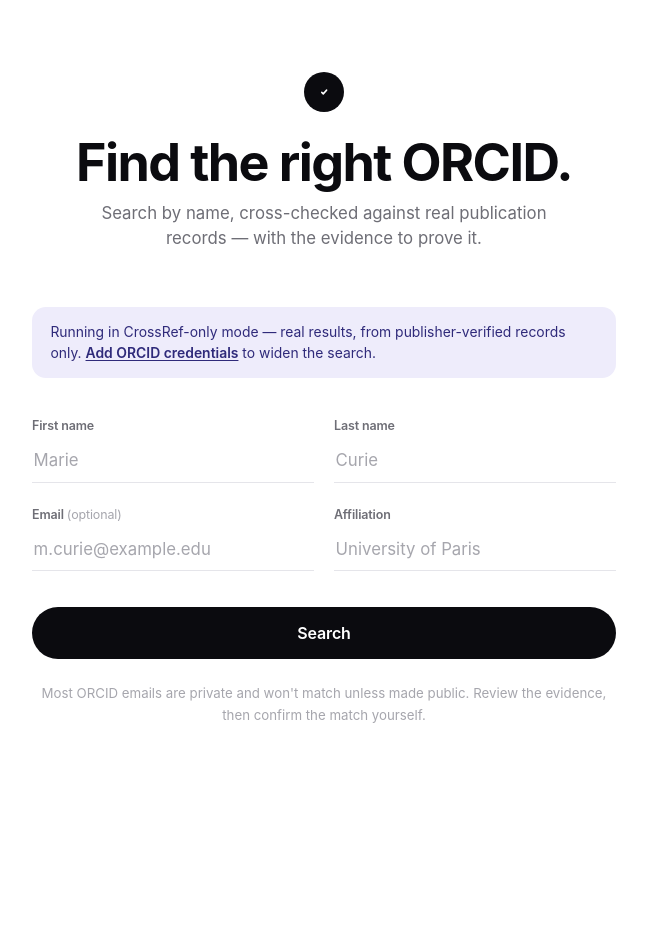
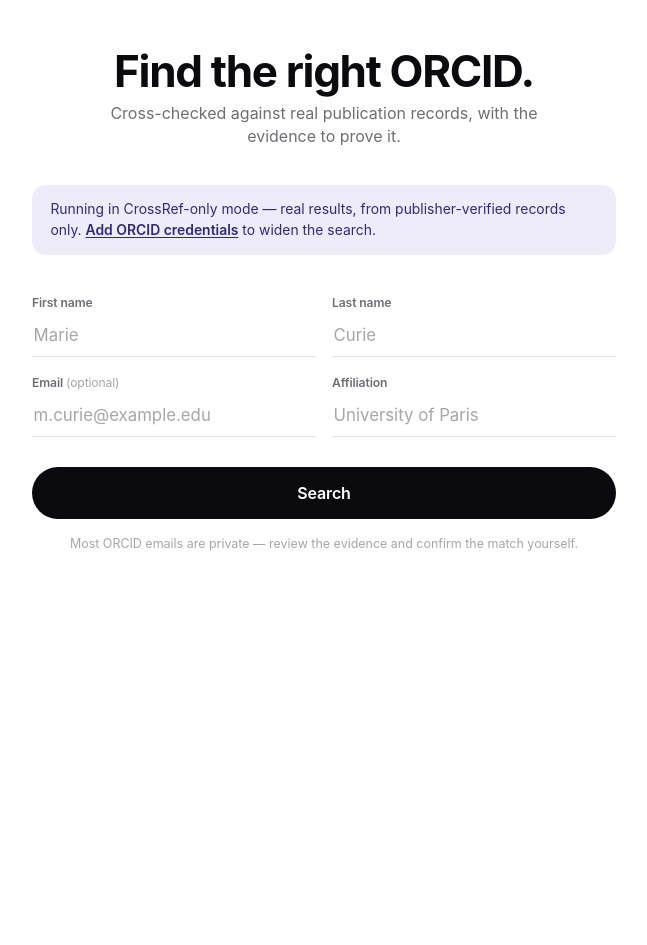
Before and after one commit to sushilramamurthy-max/orcid-lookup-app, a Flask app: page / in a window 1280 px wide. Shown: the whole page, without its empty margins (316-963 px from the left). After the commit the page ends 551 px from the top, so only its background shows below. Run offline with Flask 3, Linux system fonts and the light colour scheme.

Commit message:
Add files via upload

```diff
--- a/static/app.js
+++ b/static/app.js
@@ -3,7 +3,7 @@ const statusEl = document.getElementById("status");
 const resultsEl = document.getElementById("results");
 const btn = document.getElementById("search-btn");
 
-const RING_RADIUS = 30;
+const RING_RADIUS = 24;
 const RING_CIRCUMFERENCE = 2 * Math.PI * RING_RADIUS;
 
 function escapeHtml(str) {
@@ -30,35 +30,45 @@ function renderCandidate(c, index) {
   const supportingWorks = (c.supporting_works || []).map(renderWork).join("");
   const recentWorks = (c.recent_works || []).map(renderWork).join("");
 
-  // Ring starts empty (offset = full circumference) then animates to the
-  // real value once inserted, via a class toggle in attachRingAnimations().
+  // The single strongest evidence line shows by default; everything else
+  // (full evidence list, CrossRef corroboration, recent works) is one
+  // click away via <details> instead of always taking up space.
+  const topEvidence = (c.evidence && c.evidence[0]) || "";
+  const hasMoreDetail = (c.evidence && c.evidence.length > 1) || supportingWorks || recentWorks;
+
   const offset = RING_CIRCUMFERENCE - (c.score_pct / 100) * RING_CIRCUMFERENCE;
 
   return `
     <article class="result-card" data-orcid="${c.orcid_id}" data-offset="${offset}"
              style="animation-delay:${index * 70}ms">
       <div class="ring-wrap">
-        <svg viewBox="0 0 72 72">
-          <circle class="ring-track" cx="36" cy="36" r="${RING_RADIUS}"></circle>
-          <circle class="ring-fill ${c.confidence_key}" cx="36" cy="36" r="${RING_RADIUS}"
+        <svg viewBox="0 0 56 56">
+          <circle class="ring-track" cx="28" cy="28" r="${RING_RADIUS}"></circle>
+          <circle class="ring-fill ${c.confidence_key}" cx="28" cy="28" r="${RING_RADIUS}"
                   stroke-dasharray="${RING_CIRCUMFERENCE}" stroke-dashoffset="${RING_CIRCUMFERENCE}"></circle>
         </svg>
         <span class="ring-label">${c.score_pct}</span>
       </div>
       <div class="result-body">
+        <div class="result-top-row">
+          <h2 class="result-name"><a href="${c.orcid_url}" target="_blank" rel="noopener">${escapeHtml(c.credit_name || "(name not public)")}</a></h2>
           <span class="result-tag ${c.confidence_key}">${c.confidence_label}</span>
-        <h2 class="result-name"><a href="${c.orcid_url}" target="_blank" rel="noopener">${escapeHtml(c.credit_name || "(name not public)")}</a></h2>
+        </div>
         <div class="result-orcid">${c.orcid_id}</div>
         ${institutions.length ? `<div class="result-line"><span class="label">Affiliation</span> ${escapeHtml(institutions.join("; "))}</div>` : ""}
         ${otherNames.length ? `<div class="result-line"><span class="label">Also known as</span> ${escapeHtml(otherNames.join("; "))}</div>` : ""}
+        ${topEvidence ? `<p class="top-evidence">${escapeHtml(topEvidence)}</p>` : ""}
 
+        ${hasMoreDetail ? `
+        <details class="evidence-toggle">
+          <summary>Show evidence</summary>
           <div class="evidence-block">
             <span class="block-label">Why this score</span>
             <ul class="evidence-list">${evidenceItems}</ul>
           </div>
-
           ${supportingWorks ? `<div class="evidence-block"><span class="block-label">CrossRef corroboration</span><ul class="works-list">${supportingWorks}</ul></div>` : ""}
           ${recentWorks ? `<div class="evidence-block"><span class="block-label">Recent works</span><ul class="works-list">${recentWorks}</ul></div>` : ""}
+        </details>` : ""}
 
         <div class="validate-row">
           <span class="validate-label">Is this you?</span>
--- a/static/style.css
+++ b/static/style.css
@@ -32,38 +32,30 @@ body {
 .page {
   max-width: 640px;
   margin: 0 auto;
-  padding: 9vh 1.75rem 8rem;
+  padding: 6vh 1.75rem 5rem;
 }
 
 /* ---------- Hero ---------- */
 .hero {
   text-align: center;
-  margin-bottom: 3.5rem;
+  margin-bottom: 2.25rem;
   opacity: 0;
   transform: translateY(14px);
   animation: rise 0.7s var(--ease) forwards;
 }
-.hero-mark {
-  width: 40px; height: 40px;
-  margin: 0 auto 1.5rem;
-  border-radius: 50%;
-  background: var(--ink);
-  display: flex; align-items: center; justify-content: center;
-}
-.hero-mark svg { width: 18px; height: 18px; }
 h1 {
-  font-size: clamp(2.25rem, 6vw, 3.25rem);
+  font-size: clamp(2rem, 5vw, 2.75rem);
   font-weight: 700;
   letter-spacing: -0.03em;
   line-height: 1.05;
-  margin: 0 0 0.65rem;
+  margin: 0 0 0.5rem;
 }
 .hero-sub {
-  font-size: 1.05rem;
+  font-size: 1rem;
   color: var(--muted);
   margin: 0;
-  line-height: 1.5;
-  max-width: 30em;
+  line-height: 1.45;
+  max-width: 28em;
   margin-inline: auto;
 }
 
@@ -87,14 +79,14 @@ h1 {
   animation: rise 0.7s var(--ease) 0.16s forwards;
   display: grid;
   grid-template-columns: 1fr 1fr;
-  gap: 1.5rem 1.25rem;
+  gap: 1.1rem 1rem;
 }
 .field { display: flex; flex-direction: column; position: relative; }
 .field label {
-  font-size: 0.78rem;
+  font-size: 0.76rem;
   font-weight: 600;
   color: var(--muted);
-  margin-bottom: 0.5rem;
+  margin-bottom: 0.35rem;
   letter-spacing: -0.01em;
 }
 .field .optional { font-weight: 400; color: var(--faint); }
@@ -135,10 +127,10 @@ h1 {
 #search-btn:focus-visible { outline: 2px solid var(--accent); outline-offset: 3px; }
 
 .hint {
-  font-size: 0.83rem;
+  font-size: 0.78rem;
   color: var(--faint);
-  line-height: 1.6;
-  margin: 1.5rem 0 0;
+  line-height: 1.5;
+  margin: 1rem 0 0;
   text-align: center;
   opacity: 0;
   animation: rise 0.7s var(--ease) 0.22s forwards;
@@ -170,15 +162,15 @@ h1 {
 .spinner span:nth-child(3) { animation-delay: 0.3s; }
 
 /* ---------- Results ---------- */
-.results { margin-top: 1.5rem; display: flex; flex-direction: column; gap: 1rem; }
+.results { margin-top: 1.25rem; display: flex; flex-direction: column; gap: 0.75rem; }
 
 .result-card {
   background: var(--surface);
-  border-radius: 20px;
-  padding: 1.5rem;
+  border-radius: 18px;
+  padding: 1.15rem 1.25rem;
   display: grid;
-  grid-template-columns: 72px 1fr;
-  gap: 1.25rem;
+  grid-template-columns: 56px 1fr;
+  gap: 1rem;
   opacity: 0;
   transform: translateY(10px);
   animation: rise 0.5s var(--ease) forwards;
--- a/templates/index.html
+++ b/templates/index.html
@@ -9,13 +9,8 @@
 <body>
   <main class="page">
     <header class="hero">
-      <div class="hero-mark">
-        <svg viewBox="0 0 24 24" fill="none" xmlns="http://www.w3.org/2000/svg">
-          <path d="M9 12.5L11 14.5L15.5 9.5" stroke="white" stroke-width="2" stroke-linecap="round" stroke-linejoin="round"/>
-        </svg>
-      </div>
       <h1>Find the right ORCID.</h1>
-      <p class="hero-sub">Search by name, cross-checked against real publication records — with the evidence to prove it.</p>
+      <p class="hero-sub">Cross-checked against real publication records, with the evidence to prove it.</p>
     </header>
 
     {% if not credentials_present %}
@@ -46,10 +41,7 @@
       <button type="submit" id="search-btn">Search</button>
     </form>
 
-    <p class="hint">
-      Most ORCID emails are private and won't match unless made public.
-      Review the evidence, then confirm the match yourself.
-    </p>
+    <p class="hint">Most ORCID emails are private — review the evidence and confirm the match yourself.</p>
 
     <section id="status" class="status" aria-live="polite"></section>
     <section id="results" class="results"></section>
```
Also changed, not shown: other parts of static/style.css (+58 -33 lines). Lines whose indentation alone changed are shown as unchanged.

===

§ Task description: Look through the records for the word "height". Every line that has it should be copied.

§ Result of this task:
-  width: 40px; height: 40px;
-.hero-mark svg { width: 18px; height: 18px; }
   line-height: 1.05;
-  line-height: 1.5;
+  line-height: 1.45;
-  line-height: 1.6;
+  line-height: 1.5;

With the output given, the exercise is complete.